Store below 25°C

Syrup
Store at or below 25°C

PROCYCLIDINE USES

What is it used for?

  • Procyclidine is used to treat some of the symptoms of Parkinson's disease and similar symptoms caused as side-effects of certain medications.
  • It is an anticholinergic drug, sometimes known as an antimuscarinic drug.
  • It is used to treat some of the symptoms of Parkinson's disease. This is a disease characterised by stiff muscles, tremor and slow movement. Procyclidine acts by reducing the effects of excess acetylcholine on the brain. Procyclidine is also used to treat Parkinsonism-like symptoms caused by some medications used to treat mental illness (antipsychotics). It is not used to treat tardive dyskinesia (a disorder with abnormal repetitive involuntary movements of the face and tongue).
  • In general this drug is used to treat Parkinson's disease and Parkinsonism-like symptoms caused by certain medications used to treat mental illness (antipsychotics).
  • Benefits of being on this drug can include an improvement in the Parkinsonism symptoms of stiff muscles and tremor, but little effect on slow movement. It also helps relieve symptoms such as sweating, dribbling saliva, abnormal eye movements and depression and helps to improve talking, walking and hand control.

Listed below are the typical uses of procyclidine.

  • Parkinson's disease
  • Drug induced Parkinsonism-like symptoms (but not tardive dyskinesia)

On occasion your doctor may prescribe this medicine to treat a condition not on the above list.

HOW TO USE/TAKE

Procyclidine is available as an oral syrup, tablets and as an injection.

How often do I take it?

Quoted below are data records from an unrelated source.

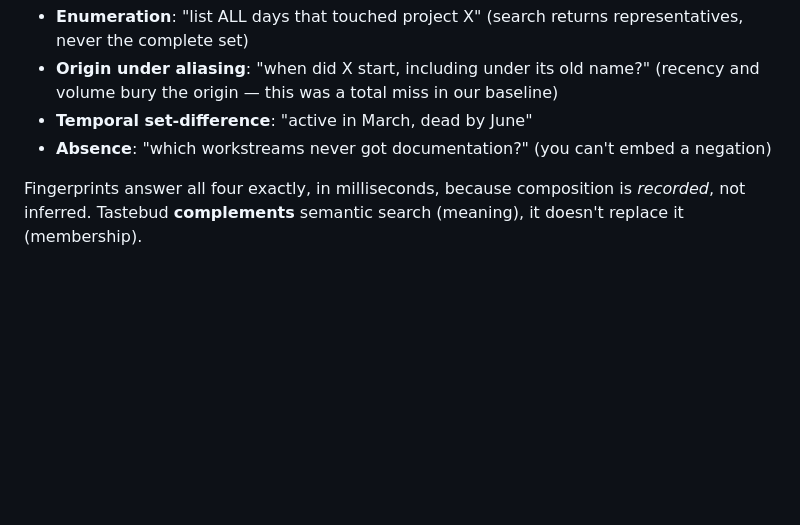
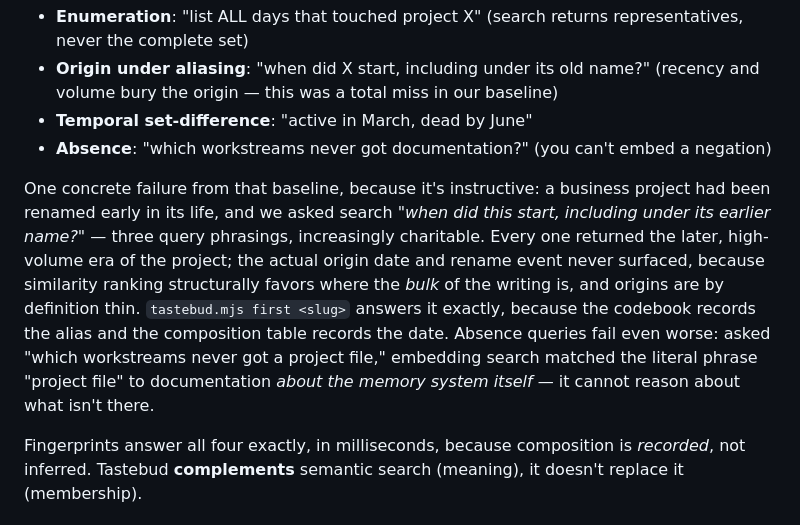
Before and after one commit to Mikhail-Za/tastebud-memory, a Markdown page: README.md, the part around one of its changes. Drawn GitHub-style; blank space fills up the shorter version.

```diff
--- a/README.md
+++ b/README.md
@@ -40,6 +84,17 @@ incapable of:
   volume bury the origin — this was a total miss in our baseline)
 - **Temporal set-difference**: "active in March, dead by June"
 - **Absence**: "which workstreams never got documentation?" (you can't embed a negation)
+
+One concrete failure from that baseline, because it's instructive: a business project had been
+renamed early in its life, and we asked search *"when did this start, including under its
+earlier name?"* — three query phrasings, increasingly charitable. Every one returned the
+later, high-volume era of the project; the actual origin date and rename event never surfaced,
+because similarity ranking structurally favors where the *bulk* of the writing is, and origins
+are by definition thin. `tastebud.mjs first <slug>` answers it exactly, because the codebook
+records the alias and the composition table records the date. Absence queries fail even worse:
+asked "which workstreams never got a project file," embedding search matched the literal phrase
+"project file" to documentation *about the memory system itself* — it cannot reason about what
+isn't there.
 
 Fingerprints answer all four exactly, in milliseconds, because composition is *recorded*, not
 inferred. Tastebud **complements** semantic search (meaning), it doesn't replace it (membership).
```
Also changed, not shown: other parts of README.md (+44 -0 lines).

  • Take this medication by mouth usually 3 times daily, with or without food. Swallow the tablets with a glass of water. The dose is increased gradually by your doctor until a suitable dose is found that controls your symptoms.
  • The injection may be administered by a doctor or nurse as an injection into a muscle or into a vein.
  • Use this medication regularly in order to get the most benefit from it.
  • Remember to use it at the same time each day - unless specifically told not to by your doctor.
  • It may take several days before the full benefit of this drug takes effect.
  • Certain medical conditions may require different dosage instructions as directed by your doctor.

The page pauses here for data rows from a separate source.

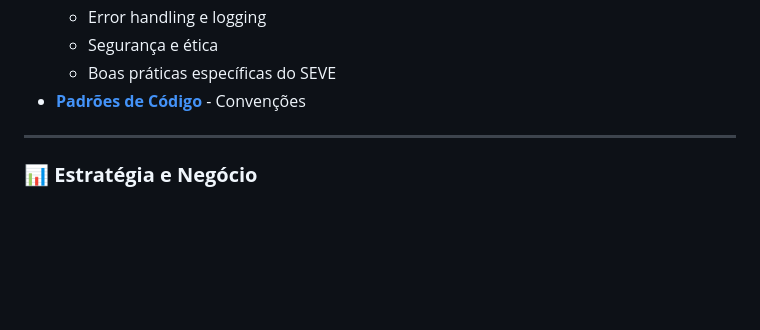
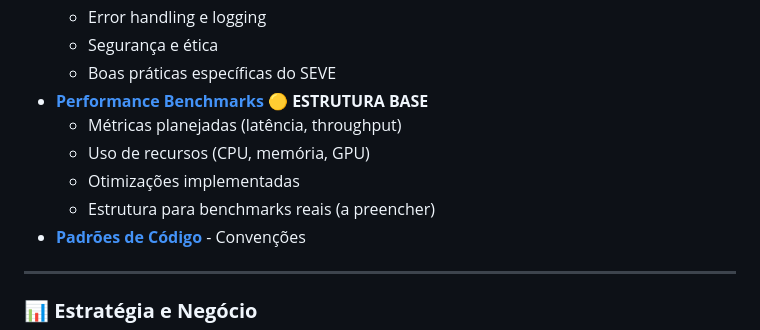
Before and after one commit to symbeon/seve-framework, a Markdown page: docs/INDEX.md, the part around the change. Drawn GitHub-style; blank space fills up the shorter version.

```diff
--- a/docs/INDEX.md
+++ b/docs/INDEX.md
@@ -139,6 +139,11 @@ Documentação completa e organizada para desenvolvimento, deploy e operação d
   - Error handling e logging
   - Segurança e ética
   - Boas práticas específicas do SEVE
+- **[Performance Benchmarks](./performance/BENCHMARKS.md)** 🟡 **ESTRUTURA BASE**
+  - Métricas planejadas (latência, throughput)
+  - Uso de recursos (CPU, memória, GPU)
+  - Otimizações implementadas
+  - Estrutura para benchmarks reais (a preencher)
 - **[Padrões de Código](./CODING_STANDARDS.md)** - Convenções
 
 ---
```
Also changed, not shown: docs/performance/BENCHMARKS.md (added, +264 -0 lines).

What dose?

  • Dosage is based on your age, gender, medical condition, response to therapy, and use of certain interacting medicines.

Do I need to avoid anything?

  • This medication may affect your ability to drive or operate machinery or do other skilled tasks as it can cause dizziness, blurred vision, confusion and make you feel disorientated. Avoid doing these tasks until you are sure that you are not affected. Consult your doctor or pharmacist for more details.

When can I stop?

  • It is important to continue taking this medication even if you feel well, unless your doctor tells you to stop.
  • You must not stop taking this medication abruptly. If the medication needs to be stopped your doctor will lower it gradually.

PROCYCLIDINE SIDE EFFECTS

  • Difficulty urinating
  • Dry mouth
  • Blurred vision
  • Constipation
  • Feel sick (nausea)
  • Vomiting
  • Inflammation of the gums
  • Dizziness
  • Confusion
  • Nervous or anxious feeling
  • Feel agitated
  • Feel disorientated
  • Hallucinations
  • Poor memory
  • Problems concentrating
  • Rash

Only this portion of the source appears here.